This effect was traced back to a specific liver protein, called glycosylphosphatidylinositol specific phospholipase D1 (Gpld1). The research was focused on taking so-called “young blood” from young mice and injecting it into older mice, who were rejuvenated by it.
In the case of the research, led by Saul Villeda at UCSF, they placed a wheel in a cage full of mice and the mostly inactive mice ran on the wheel at night. Villeda and his team took blood from elderly or middle-aged lab animals that had the exercise wheel in their cage for six weeks. Then they dosed the old mice who had no exercise wheel in their cages with the blood.
The inactive mice that received the blood eight times over three weeks were then tested on learning and memory, such as running a maze. The couch potato mice did almost as well on the cognition tests and the mice who exercised regularly. A control group of couch potato mice that received blood from other old, non-exercising mice did not show an increase in learning and memory. The animals who receive the blood from the active mice also grew approximately twice as many new neurons in the hippocampus, the part of the brain involved in learning and memory.

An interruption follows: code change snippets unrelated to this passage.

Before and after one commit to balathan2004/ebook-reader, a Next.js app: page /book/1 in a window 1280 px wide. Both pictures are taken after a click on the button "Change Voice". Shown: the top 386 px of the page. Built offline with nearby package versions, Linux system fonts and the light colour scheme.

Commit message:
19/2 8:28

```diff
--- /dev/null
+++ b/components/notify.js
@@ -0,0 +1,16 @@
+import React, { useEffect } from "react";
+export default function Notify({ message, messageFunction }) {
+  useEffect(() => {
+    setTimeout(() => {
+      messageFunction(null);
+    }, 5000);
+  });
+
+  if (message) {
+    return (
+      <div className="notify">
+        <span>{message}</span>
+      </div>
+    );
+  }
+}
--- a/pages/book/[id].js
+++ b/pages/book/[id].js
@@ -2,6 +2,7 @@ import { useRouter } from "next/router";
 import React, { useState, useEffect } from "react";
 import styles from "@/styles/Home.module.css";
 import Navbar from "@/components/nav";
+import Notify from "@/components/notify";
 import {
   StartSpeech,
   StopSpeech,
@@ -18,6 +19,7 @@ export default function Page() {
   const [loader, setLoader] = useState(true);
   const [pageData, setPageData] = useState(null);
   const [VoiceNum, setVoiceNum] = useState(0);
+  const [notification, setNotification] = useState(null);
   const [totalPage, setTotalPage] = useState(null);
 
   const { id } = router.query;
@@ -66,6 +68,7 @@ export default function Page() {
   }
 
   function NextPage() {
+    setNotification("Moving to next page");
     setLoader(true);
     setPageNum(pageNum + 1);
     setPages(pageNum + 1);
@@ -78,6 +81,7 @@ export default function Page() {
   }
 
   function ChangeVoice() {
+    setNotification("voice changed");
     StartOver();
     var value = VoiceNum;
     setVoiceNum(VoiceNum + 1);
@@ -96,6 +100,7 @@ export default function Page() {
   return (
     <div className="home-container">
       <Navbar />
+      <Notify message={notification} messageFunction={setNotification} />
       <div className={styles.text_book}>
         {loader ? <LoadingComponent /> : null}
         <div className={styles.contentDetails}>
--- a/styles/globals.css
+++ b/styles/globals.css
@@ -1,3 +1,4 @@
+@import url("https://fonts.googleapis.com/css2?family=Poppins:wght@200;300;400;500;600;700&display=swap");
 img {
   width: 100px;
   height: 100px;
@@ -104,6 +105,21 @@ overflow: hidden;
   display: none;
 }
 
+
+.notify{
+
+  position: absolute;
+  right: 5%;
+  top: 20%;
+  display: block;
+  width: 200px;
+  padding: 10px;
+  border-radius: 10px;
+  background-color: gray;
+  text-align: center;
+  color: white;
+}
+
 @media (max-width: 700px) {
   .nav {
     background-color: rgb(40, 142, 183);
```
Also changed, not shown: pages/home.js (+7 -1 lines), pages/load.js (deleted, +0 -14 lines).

The authors postulate that it might be possible to develop a drug based on the Gpld1, which sounds significantly more difficult and expensive than convincing people to exercise.

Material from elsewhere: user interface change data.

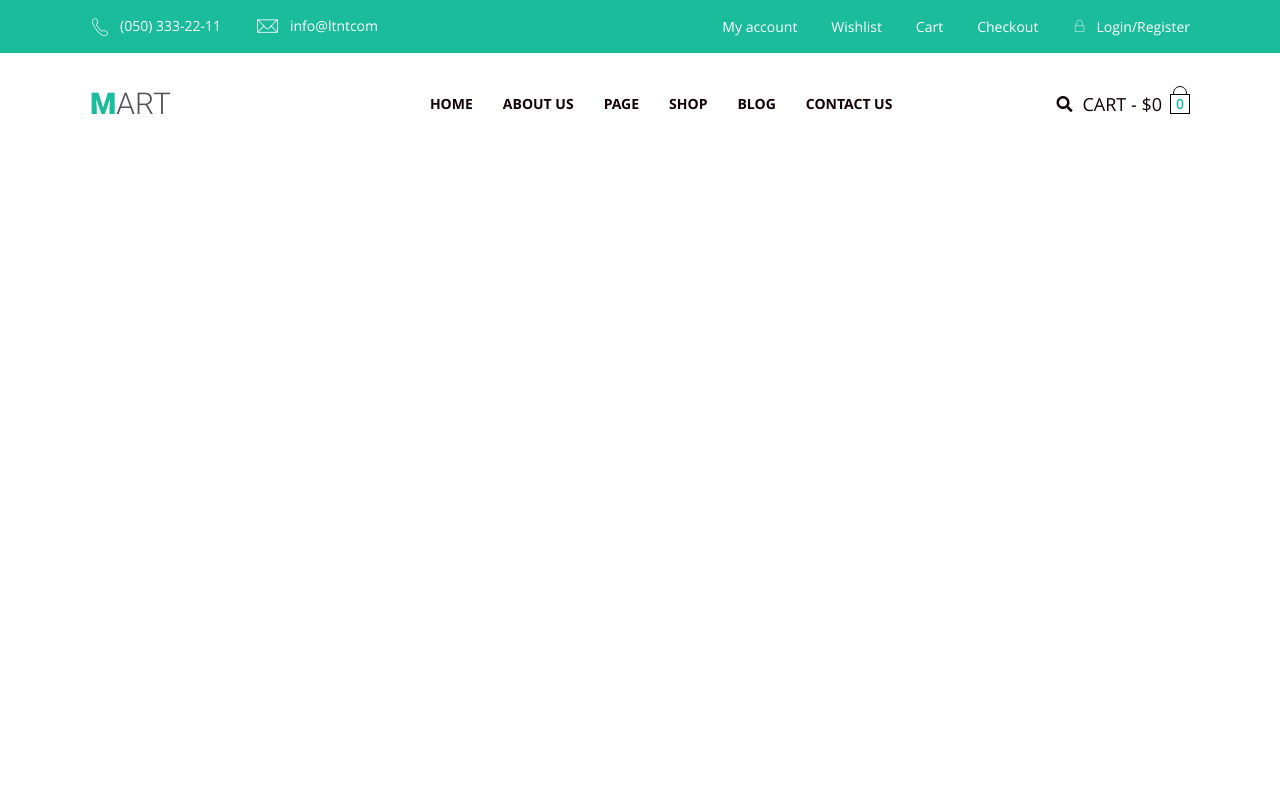
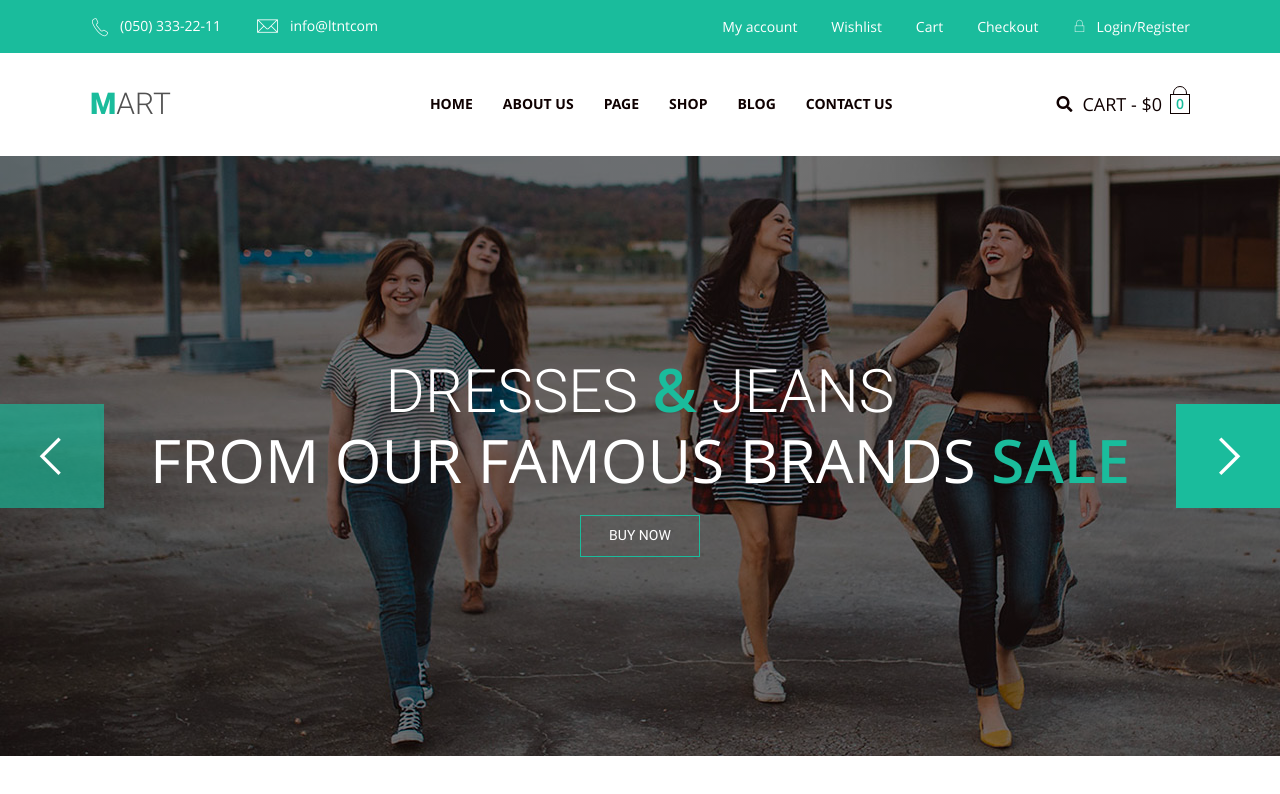
Before and after one commit to IrinaLysenko21/mart-landing-page, a website: page src/index.html in a window 1280 px wide. Drawn offline with Linux system fonts and the light colour scheme; files that its build step writes are made by us from their sources; files whose address does not match are found by name.

Commit message:
slider is done

```diff
--- a/src/index.html
+++ b/src/index.html
@@ -97,6 +97,23 @@
       </div>
     </header>
 
+    <main>
+      <div class="slider">
+        <ul class="slider__list">
+          <li class="slider__list-item">
+            <div class="slider__content">
+              <p class="slider__description">Dresses <span class="slider__description_bold slider__description_colored">&</span> Jeans<br />
+                <span class="slider__description_semi-bold">From our famous brands <span class="slider__description_bold slider__description_colored">sale</span></span></p>
+              <button class="slider__btn-content">Buy now</button>
+            </div>
+          </li>
+        </ul>
+        <button class="slider__btn-control-prew" type="button"><i class="slider__btn-control-icon pe-7s-angle-left"></i></button>
+        <button class="slider__btn-control-next" type="button"><i class="slider__btn-control-icon pe-7s-angle-right"></i></button>
+        </div>
+
+    </main>
+
     <script src="./js/scripts.js"></script>
   </body>
 </html>
--- a/src/sass/components/search.scss
+++ b/src/sass/components/search.scss
@@ -20,6 +20,8 @@
   }
 
   &__button {
+    border: none;
+    background-color: transparent;
     @extend %button;
   }
 
--- /dev/null
+++ b/src/sass/components/slider.scss
@@ -0,0 +1,85 @@
+.slider {
+  position: relative;
+
+  &__btn-control-prew,
+  &__btn-control-next {
+    position: absolute;
+    top: 50%;
+    transform: translateY(-50%);
+    width: 104px;
+    height: 104px;
+    background-color: $color-green;
+    border: none;
+    @extend %button;
+  }
+
+  &__btn-control-prew {
+    background-color: rgba($color-green, 0.65);
+  }
+
+  &__btn-control-next {
+    right: 0;
+  }
+
+  &__btn-control-icon {
+    font-size: 100px;
+    color: $color-white;
+  }
+
+  &__list {
+    list-style: none;
+    margin: 0;
+    padding: 0;
+  }
+
+  &__list-item {
+    @extend %center-alignment;
+    height: 600px;
+    background: linear-gradient(rgba(0, 0, 0, 0.52), rgba(0, 0, 0, 0.52)),
+      url('../images/banner.jpg');
+    background-size: cover;
+  }
+
+  &__content {
+    display: flex;
+    flex-direction: column;
+    align-items: center;
+  }
+
+  &__description {
+    margin: 0 0 18px 0;
+    padding: 0;
+    text-align: center;
+    font-family: $font-2;
+    font-size: 60px;
+    font-weight: 300;
+    color: $color-white;
+    text-transform: uppercase;
+
+    &_bold {
+      font-family: $font-1;
+      font-weight: 600;
+    }
+
+    &_semi-bold {
+      font-family: $font-1;
+      font-weight: 500;
+    }
+
+    &_colored {
+      color: $color-green;
+    }
+  }
+
+  &__btn-content {
+    width: 120px;
+    height: 42px;
+    font-family: $font-2;
+    font-size: 14px;
+    color: $color-white;
+    text-transform: uppercase;
+    background-color: transparent;
+    border: 1px solid $color-green;
+    @extend %button;
+  }
+}
--- a/src/sass/helpers/placeholders.scss
+++ b/src/sass/helpers/placeholders.scss
@@ -12,8 +12,6 @@
 
 %button {
   padding: 0;
-  border: none;
-  background-color: transparent;
   cursor: pointer;
   outline: none;
 }
--- a/src/sass/main.scss
+++ b/src/sass/main.scss
@@ -13,3 +13,4 @@
 @import './components/navigation.scss';
 @import './components/search.scss';
 @import './components/cart.scss';
+@import './components/slider.scss';
```
Also changed, not shown: build/css/styles.css, build/images/banner.jpg (added), build/images/product_1.jpg (added), build/images/product_2.jpg (added), build/index.html, src/images/banner.jpg (added), src/images/product_1.jpg (added), src/images/product_2.jpg (added).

One of the drawbacks they found is that Gpld1 doesn’t seem able to cross the blood-brain barrier. Whatever benefits the mice were getting from the molecule they believe comes from other proteins being cleaved from the membranes of many different types of cells. Those free-floating molecules enter the bloodstream and decrease inflammation and blood clotting, both of which are associated with dementia and cognitive decline in elderly people who are unable to exercise.
“It’s very tantalizing,” Princeton University aging research Coleen Murphy told Science. “We always want people to exercise more and not everybody is going to be able to do that. To be able to give people this in a pill form would be fantastic.”
Willard Freeman, a University of Oklahoma researcher who researches aging, with a particular focus on severely injured soldiers as a Veterans Affairs researcher, co-authored a commentary on the research, also published in Science. He wonders if a treatment that comes out of the research, or potentially even blood from healthy people who exercise, could help younger people in rehabilitation. He acknowledges that the Villeda group’s research has identified only one part of a complex cascade of events. “We have a lot to learn,” he said.
This is not the only research going on in aging, of course. This week, researchers at the University of Bern in Switzerland demonstrated how frailty and immune decline can be halted and partially reversed in an animal model. They used a novel cell-based therapy using eosinophils. Predominantly found in the blood circulation, eosinophils are also found in the belly fat of both humans and mice. They are known to provide protection from parasite infection and promote allergic airway disease. But in the belly fat they are mostly responsible for maintaining local immune levels. As we age, eosinophils in belly fat decline, while the number of macrophages, which stimulate inflammation, increases. Their efforts focused on restoring the immune cell balance in belly fat.
“In different experimental approaches, we were able to show that transfers of eosinophils from young mice into aged recipients resolved not only local but also systemic low-grade inflammation,” said Alexander Eggel, from the Department of BioMedical Research (DBMR) of the University of Bern. “In these experiments, we observed that transferred eosinophils were selectively homing into adipose tissue.”
The results, aging animals demonstrated significant improvements in physical fitness, and appeared to rejuvenate the immune system.